- More dressing on greens than normal
Benefits of aeration/ tining are:
- Removal of thatch build up
- More air to the roots of the plant
- Reduce compaction
So, apologies for any disruption caused, the work is very necessary and the greens will certainly benefit from what we'll be doing.
Just when we thought spring was on the way we got hit with another dump of snow. This did provide a chance for some sledging though and today, as we write the blog, the snow has nearly gone.
Before "Beast Two" hit us we'd done some good working clearing the scrub from the corner of 17 and we reckon that with all of the recent work the course is going to look great and play beautifully during the spring and summer. Bring it on!
Mixed weather recently, with 37mm or rain coming down over the weekend. We've been clearing/spiking drains, pushing off puddles and pumping out the sumps around the course. Then with some good sunshine on Tuesday we hand-cut nine of our main greens and added some lovely stripes to the ground between the 4th and 17th fairways.
Update - We've now completed the hand-mowing of all 18 greens and top-dressing is well underway.
We've got 18 holes open on main greens, just a week after the heaviest snowfall for years. Pictures here are some efforts to clear the road and paths, a rather nice pic of the 15th, setting up for solid tining the tees and the thaw happening on the Blackdown Hills. The green with frozen snow is 14, which was one of the last to clear.
Well it snowed and snowed and snowed. The club was closed for a few days and at the time of writing we're waiting for a final thaw so that the course can re-open.
Once we could get to the club the work began though, clearing roofs and gutters, unblocking course drains and pumping out bunkers and sumps.
We've painted a few more benches too and the ball washers are now all "good to go" for the coming season.
First job though was to cleat the road and car park, so that our members and visitors can get here, because all though they can't play golf until the snow is all gone, we wanted to get the clubhouse and pro-shop open as soon as possible.

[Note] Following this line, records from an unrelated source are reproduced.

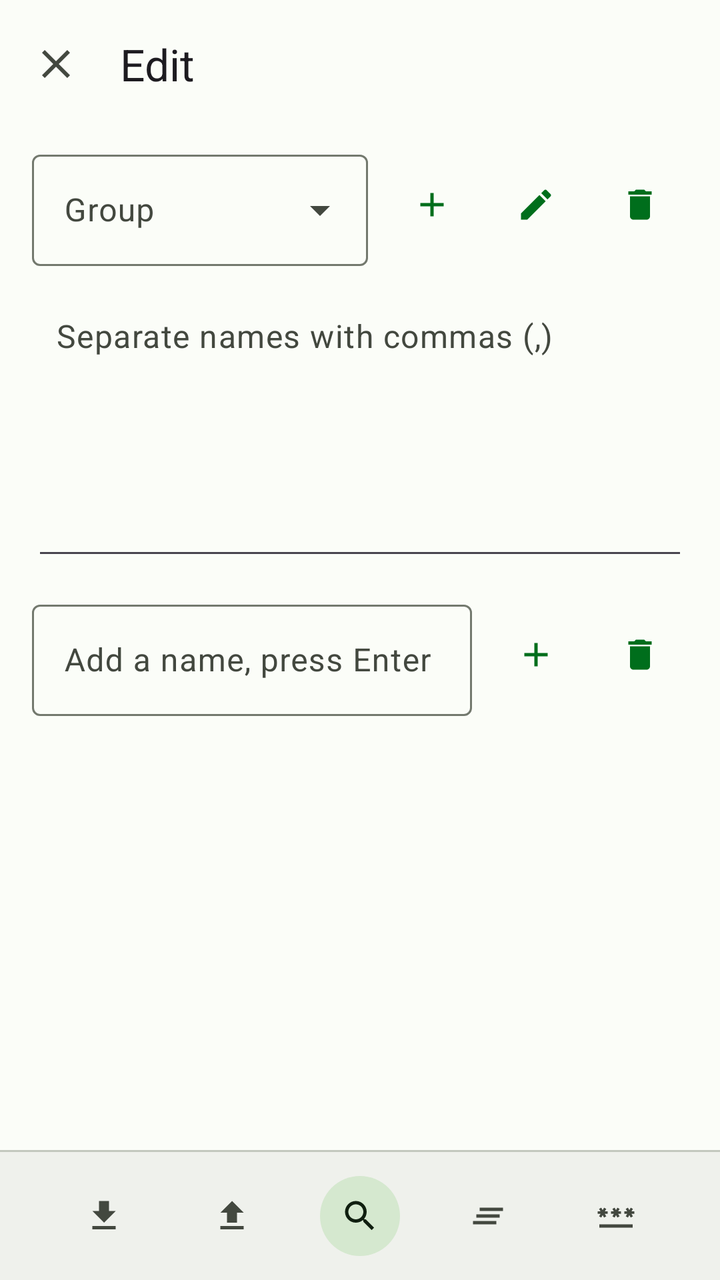
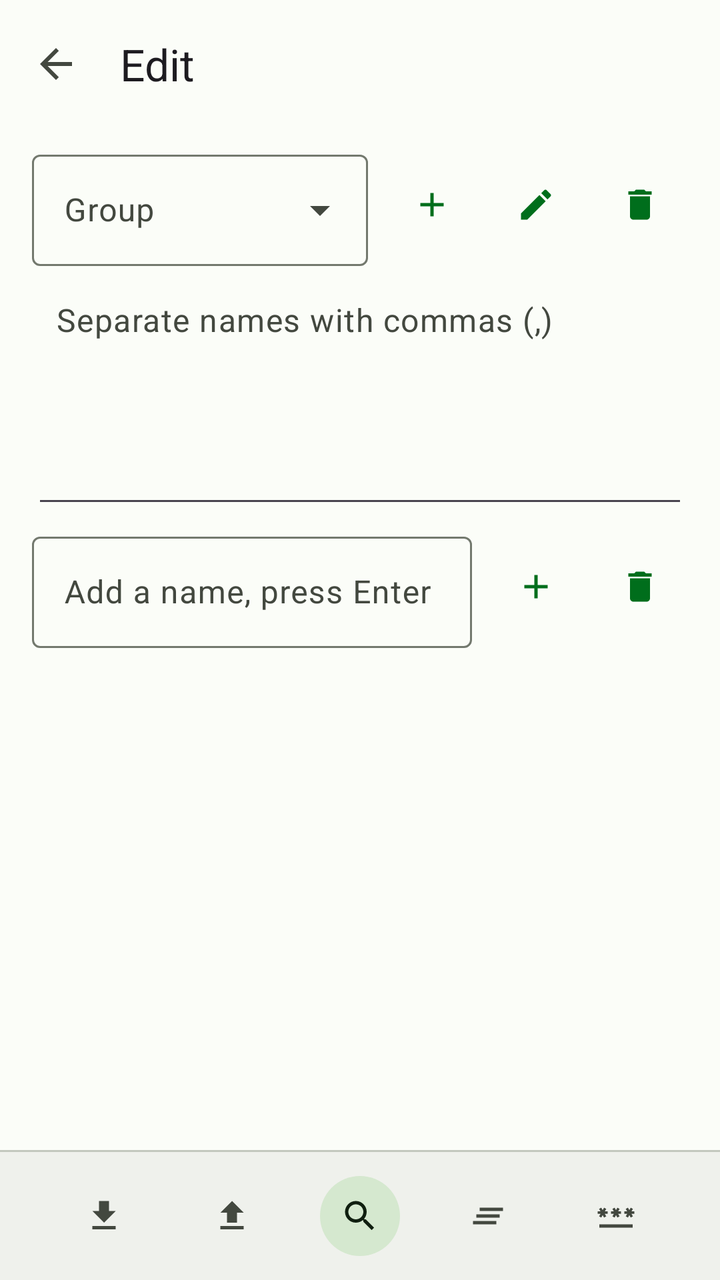

Compare the two renders of this Android layout. The source of the first and the diff that turns it into the second are given below.
<!-- AndroidManifest.xml: application theme Theme.Drawer -->
<!-- res/layout/activity_edit.xml -->
<?xml version="1.0" encoding="utf-8"?>
<LinearLayout xmlns:android="http://schemas.android.com/apk/res/android"
    xmlns:app="http://schemas.android.com/apk/res-auto"
    xmlns:tools="http://schemas.android.com/tools"
    android:id="@+id/edit_layout"
    android:layout_width="match_parent"
    android:layout_height="match_parent"
    android:focusable="true"
    android:focusableInTouchMode="true"
    android:orientation="vertical"
    tools:context=".EditActivity">

    <com.google.android.material.appbar.MaterialToolbar
        android:id="@+id/edit_topAppBar"
        android:layout_width="match_parent"
        android:layout_height="wrap_content"
        android:minHeight="?attr/actionBarSize"
        app:navigationIcon="@drawable/ic_close"
        app:title="@string/lists_edit" />

    <LinearLayout
        android:id="@+id/group_row"
        android:layout_width="match_parent"
        android:layout_height="wrap_content"
        android:gravity="center_vertical"
        android:orientation="horizontal"
        android:paddingStart="@dimen/spacing_l"
        android:paddingTop="@dimen/spacing_s"
        android:paddingEnd="@dimen/spacing_l">

        <com.google.android.material.textfield.TextInputLayout
            style="@style/Widget.Material3.TextInputLayout.OutlinedBox.ExposedDropdownMenu"
            android:layout_width="0dp"
            android:layout_height="wrap_content"
            android:layout_weight="1"
            android:hint="@string/group_label">

            <com.google.android.material.textfield.MaterialAutoCompleteTextView
                android:id="@+id/edit_group_dropdown"
                android:layout_width="match_parent"
                android:layout_height="wrap_content"
                android:inputType="none"
                android:textAppearance="?attr/textAppearanceBodyLarge" />
        </com.google.android.material.textfield.TextInputLayout>

        <com.google.android.material.button.MaterialButton
            android:id="@+id/group_add_btn"
            style="@style/Widget.Material3.Button.IconButton"
            android:layout_width="wrap_content"
            android:layout_height="wrap_content"
            android:layout_marginStart="@dimen/spacing_s"
            android:contentDescription="@string/group_add"
            app:icon="@drawable/ic_add" />

        <com.google.android.material.button.MaterialButton
            android:id="@+id/group_rename_btn"
            style="@style/Widget.Material3.Button.IconButton"
            android:layout_width="wrap_content"
            android:layout_height="wrap_content"
            android:layout_marginStart="@dimen/spacing_xs"
            android:contentDescription="@string/group_rename"
            app:icon="@drawable/ic_edit" />

        <com.google.android.material.button.MaterialButton
            android:id="@+id/group_delete_btn"
            style="@style/Widget.Material3.Button.IconButton"
            android:layout_width="wrap_content"
            android:layout_height="wrap_content"
            android:layout_marginStart="@dimen/spacing_xs"
            android:contentDescription="@string/group_delete"
            app:icon="@drawable/ic_delete" />
    </LinearLayout>

    <EditText
        android:id="@+id/edit_text_area"
        android:layout_width="match_parent"
        android:layout_height="@dimen/edit_text_area_height"
        android:layout_marginStart="@dimen/spacing_l"
        android:layout_marginTop="@dimen/spacing_m"
        android:layout_marginEnd="@dimen/spacing_l"
        android:layout_marginBottom="@dimen/spacing_m"
        android:gravity="top|start"
        android:hint="@string/lists_edit_tip"
        android:inputType="textMultiLine"
        android:padding="@dimen/spacing_m"
        android:textAppearance="?attr/textAppearanceBodyLarge"
        android:textColorHint="?attr/colorOnSurfaceVariant"
        tools:ignore="Autofill,VisualLintTextFieldSize" />

    <LinearLayout
        android:layout_width="match_parent"
        android:layout_height="wrap_content"
        android:layout_marginStart="@dimen/spacing_l"
        android:layout_marginEnd="@dimen/spacing_l"
        android:gravity="center_vertical"
        android:orientation="horizontal">

        <com.google.android.material.textfield.TextInputLayout
            style="@style/Widget.Material3.TextInputLayout.OutlinedBox"
            android:layout_width="0dp"
            android:layout_height="wrap_content"
            android:layout_weight="1"
            android:hint="@string/edit_add_hint">

            <com.google.android.material.textfield.TextInputEditText
                android:id="@+id/add_text_input"
                android:layout_width="match_parent"
                android:layout_height="wrap_content"
                android:imeOptions="actionDone"
                android:inputType="text"
                android:maxLines="1"
                android:textAppearance="?attr/textAppearanceBodyLarge" />
        </com.google.android.material.textfield.TextInputLayout>

        <com.google.android.material.button.MaterialButton
            android:id="@+id/add_btn"
            style="@style/Widget.Material3.Button.IconButton"
            android:layout_width="wrap_content"
            android:layout_height="wrap_content"
            android:layout_marginStart="@dimen/spacing_s"
            android:contentDescription="@string/content_desc_add"
            app:icon="@drawable/ic_add" />

        <com.google.android.material.button.MaterialButton
            android:id="@+id/remove_btn"
            style="@style/Widget.Material3.Button.IconButton"
            android:layout_width="wrap_content"
            android:layout_height="wrap_content"
            android:layout_marginStart="@dimen/spacing_xs"
            android:contentDescription="@string/content_desc_remove"
            app:icon="@drawable/ic_delete" />
    </LinearLayout>

    <LinearLayout
        android:layout_width="match_parent"
        android:layout_height="wrap_content"
        android:orientation="horizontal"
        android:paddingStart="@dimen/spacing_l"
        android:paddingTop="@dimen/spacing_xs"
        android:paddingEnd="@dimen/spacing_l">

        <TextView
            android:id="@+id/total_text"
            android:layout_width="0dp"
            android:layout_height="wrap_content"
            android:layout_weight="1"
            android:gravity="start"
            android:textAlignment="viewStart"
            android:textAppearance="?attr/textAppearanceBodySmall"
            android:textColor="?attr/colorOnSurfaceVariant" />

        <TextView
            android:id="@+id/selected_text"
            android:layout_width="wrap_content"
            android:layout_height="wrap_content"
            android:textAppearance="?attr/textAppearanceBodySmall"
            android:textColor="?attr/colorOnSurfaceVariant" />
    </LinearLayout>

    <ListView
        android:id="@+id/list_view"
        android:layout_width="match_parent"
        android:layout_height="0dp"
        android:layout_marginStart="@dimen/spacing_l"
        android:layout_marginTop="@dimen/spacing_xs"
        android:layout_marginEnd="@dimen/spacing_l"
        android:layout_marginBottom="@dimen/spacing_xs"
        android:layout_weight="1"
        android:choiceMode="multipleChoice"
        android:divider="@android:color/transparent"
        android:dividerHeight="2dp"
        android:overScrollMode="never" />

    <View
        android:layout_width="match_parent"
        android:layout_height="1dp"
        android:background="?attr/colorOutlineVariant" />

    <LinearLayout
        android:id="@+id/bottom_button_bar"
        android:layout_width="match_parent"
        android:layout_height="wrap_content"
        android:background="?attr/colorSurfaceContainer"
        android:gravity="center"
        android:orientation="horizontal"
        android:paddingTop="@dimen/spacing_s"
        android:paddingBottom="@dimen/spacing_s">

        <com.google.android.material.button.MaterialButton
            android:id="@+id/bottom_import_btn"
            style="@style/Widget.Material3.Button.IconButton"
            android:layout_width="wrap_content"
            android:layout_height="wrap_content"
            android:layout_marginStart="@dimen/spacing_s"
            android:layout_marginEnd="@dimen/spacing_s"
            android:contentDescription="@string/action_import"
            app:icon="@drawable/ic_import"
            app:iconTint="?attr/colorOnSurfaceVariant" />

        <com.google.android.material.button.MaterialButton
            android:id="@+id/bottom_export_btn"
            style="@style/Widget.Material3.Button.IconButton"
            android:layout_width="wrap_content"
            android:layout_height="wrap_content"
            android:layout_marginStart="@dimen/spacing_s"
            android:layout_marginEnd="@dimen/spacing_s"
            android:contentDescription="@string/action_export"
            app:icon="@drawable/ic_export"
            app:iconTint="?attr/colorOnSurfaceVariant" />

        <com.google.android.material.button.MaterialButton
            android:id="@+id/bottom_find_btn"
            style="@style/Widget.Material3.Button.IconButton.Filled.Tonal"
            android:layout_width="wrap_content"
            android:layout_height="wrap_content"
            android:layout_marginStart="@dimen/spacing_s"
            android:layout_marginEnd="@dimen/spacing_s"
            android:contentDescription="@string/action_find"
            app:icon="@drawable/ic_search"
            app:iconTint="?attr/colorOnSecondaryContainer" />

        <com.google.android.material.button.MaterialButton
            android:id="@+id/bottom_clear_btn"
            style="@style/Widget.Material3.Button.IconButton"
            android:layout_width="wrap_content"
            android:layout_height="wrap_content"
            android:layout_marginStart="@dimen/spacing_s"
            android:layout_marginEnd="@dimen/spacing_s"
            android:contentDescription="@string/action_clear"
            app:icon="@drawable/ic_clear"
            app:iconTint="?attr/colorOnSurfaceVariant" />

        <com.google.android.material.button.MaterialButton
            android:id="@+id/bottom_password_btn"
            style="@style/Widget.Material3.Button.IconButton"
            android:layout_width="wrap_content"
            android:layout_height="wrap_content"
            android:layout_marginStart="@dimen/spacing_s"
            android:layout_marginEnd="@dimen/spacing_s"
            android:contentDescription="@string/password"
            app:icon="@drawable/ic_password"
            app:iconTint="?attr/colorOnSurfaceVariant" />
    </LinearLayout>
</LinearLayout>
<!-- resources referenced by this layout -->
<resources>
  <dimen name="edit_text_area_height">140dp</dimen>
  <dimen name="spacing_l">16dp</dimen>
  <dimen name="spacing_m">12dp</dimen>
  <dimen name="spacing_s">8dp</dimen>
  <dimen name="spacing_xs">4dp</dimen>
  <!-- drawable ic_add (drawable) -->
  <vector xmlns:android="http://schemas.android.com/apk/res/android"
      android:width="24dp"
      android:height="24dp"
      android:tint="?attr/colorOnSurfaceVariant"
      android:viewportWidth="24"
      android:viewportHeight="24">
      <path
          android:fillColor="@android:color/white"
          android:pathData="M19,13h-6v6h-2v-6H5v-2h6V5h2v6h6v2z" />
  </vector>
  <!-- drawable ic_close (drawable) -->
  <vector xmlns:android="http://schemas.android.com/apk/res/android"
      android:width="24dp"
      android:height="24dp"
      android:tint="?attr/colorOnSurfaceVariant"
      android:viewportWidth="24"
      android:viewportHeight="24">
      <path
          android:fillColor="@android:color/white"
          android:pathData="M19,6.41L17.59,5 12,10.59 6.41,5 5,6.41 10.59,12 5,17.59 6.41,19 12,13.41 17.59,19 19,17.59 13.41,12z" />
  </vector>
  <string name="action_clear">Clear</string>
  <string name="action_export">Export</string>
  <string name="action_find">Find</string>
  <string name="action_import">Import</string>
  <string name="content_desc_add">Add</string>
  <string name="content_desc_remove">Remove selected</string>
  <string name="edit_add_hint">Add a name, press Enter</string>
  <string name="group_add">New group</string>
  <string name="group_delete">Delete group</string>
  <string name="group_label">Group</string>
  <string name="group_rename">Rename group</string>
  <string name="lists_edit">Edit</string>
  <string name="lists_edit_tip">Separate names with commas (,)</string>
  <string name="password">Password</string>
  <color name="md_theme_primary">#006E1C</color>
  <color name="md_theme_onPrimary">#FFFFFF</color>
  <color name="md_theme_primaryContainer">#94F990</color>
  <color name="md_theme_onPrimaryContainer">#002204</color>
  <color name="md_theme_secondary">#52634F</color>
  <color name="md_theme_onSecondary">#FFFFFF</color>
  <color name="md_theme_secondaryContainer">#D5E8CF</color>
  <color name="md_theme_onSecondaryContainer">#101F10</color>
  <color name="md_theme_tertiary">#38656A</color>
  <color name="md_theme_onTertiary">#FFFFFF</color>
  <color name="md_theme_tertiaryContainer">#BCEBF0</color>
  <color name="md_theme_onTertiaryContainer">#002023</color>
  <color name="md_theme_error">#BA1A1A</color>
  <color name="md_theme_onError">#FFFFFF</color>
  <color name="md_theme_errorContainer">#FFDAD6</color>
  <color name="md_theme_onErrorContainer">#410002</color>
  <color name="md_theme_background">#FBFDF8</color>
  <color name="md_theme_onBackground">#191C19</color>
  <color name="md_theme_surface">#FBFDF8</color>
  <color name="md_theme_onSurface">#191C19</color>
  <color name="md_theme_surfaceVariant">#DFE4DB</color>
  <color name="md_theme_onSurfaceVariant">#43483F</color>
  <color name="md_theme_outline">#73796E</color>
  <color name="md_theme_outlineVariant">#C3C8BE</color>
  <color name="md_theme_inverseSurface">#2E312E</color>
  <color name="md_theme_inverseOnSurface">#F0F1EC</color>
  <color name="md_theme_inversePrimary">#79DC75</color>
  <color name="md_theme_surfaceDim">#DBDFD9</color>
  <color name="md_theme_surfaceBright">#FBFDF8</color>
  <color name="md_theme_surfaceContainerLowest">#FFFFFF</color>
  <color name="md_theme_surfaceContainerLow">#F5F7F1</color>
  <color name="md_theme_surfaceContainer">#EFF1EC</color>
  <color name="md_theme_surfaceContainerHigh">#E9EBE6</color>
  <color name="md_theme_surfaceContainerHighest">#E4E6E0</color>
  <!-- unchanged entries left out for length: 8 -->
</resources>

<!-- the commit's change to res/layout/activity_edit.xml (unified diff, before → after) -->
@@ -15,7 +15,7 @@
         android:layout_width="match_parent"
         android:layout_height="wrap_content"
         android:minHeight="?attr/actionBarSize"
-        app:navigationIcon="@drawable/ic_close"
+        app:navigationIcon="@drawable/ic_back"
         app:title="@string/lists_edit" />
 
     <LinearLayout
@@ -76,9 +76,9 @@
         android:layout_width="match_parent"
         android:layout_height="@dimen/edit_text_area_height"
         android:layout_marginStart="@dimen/spacing_l"
-        android:layout_marginTop="@dimen/spacing_m"
+        android:layout_marginTop="@dimen/spacing_xs"
         android:layout_marginEnd="@dimen/spacing_l"
-        android:layout_marginBottom="@dimen/spacing_m"
+        android:layout_marginBottom="@dimen/spacing_xs"
         android:gravity="top|start"
         android:hint="@string/lists_edit_tip"
         android:inputType="textMultiLine"
<!-- resource entries referenced after the edit -->
@@ -1,6 +1,6 @@
 <!-- resources referenced by this layout -->
 <resources>
-  <dimen name="edit_text_area_height">140dp</dimen>
+  <dimen name="edit_text_area_height">122dp</dimen>
   <dimen name="spacing_l">16dp</dimen>
   <dimen name="spacing_m">12dp</dimen>
   <dimen name="spacing_s">8dp</dimen>
@@ -16,16 +16,17 @@
           android:fillColor="@android:color/white"
           android:pathData="M19,13h-6v6h-2v-6H5v-2h6V5h2v6h6v2z" />
   </vector>
-  <!-- drawable ic_close (drawable) -->
+  <!-- drawable ic_back (drawable) -->
   <vector xmlns:android="http://schemas.android.com/apk/res/android"
       android:width="24dp"
       android:height="24dp"
+      android:autoMirrored="true"
       android:tint="?attr/colorOnSurfaceVariant"
       android:viewportWidth="24"
       android:viewportHeight="24">
       <path
           android:fillColor="@android:color/white"
-          android:pathData="M19,6.41L17.59,5 12,10.59 6.41,5 5,6.41 10.59,12 5,17.59 6.41,19 12,13.41 17.59,19 19,17.59 13.41,12z" />
+          android:pathData="M20,11H7.83l5.59,-5.59L12,4l-8,8 8,8 1.41,-1.41L7.83,13H20v-2z" />
   </vector>
   <string name="action_clear">Clear</string>
   <string name="action_export">Export</string>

Lots of snow in the photos, and a little graphic showing how a sudden thaw in the ground can damage grass roots.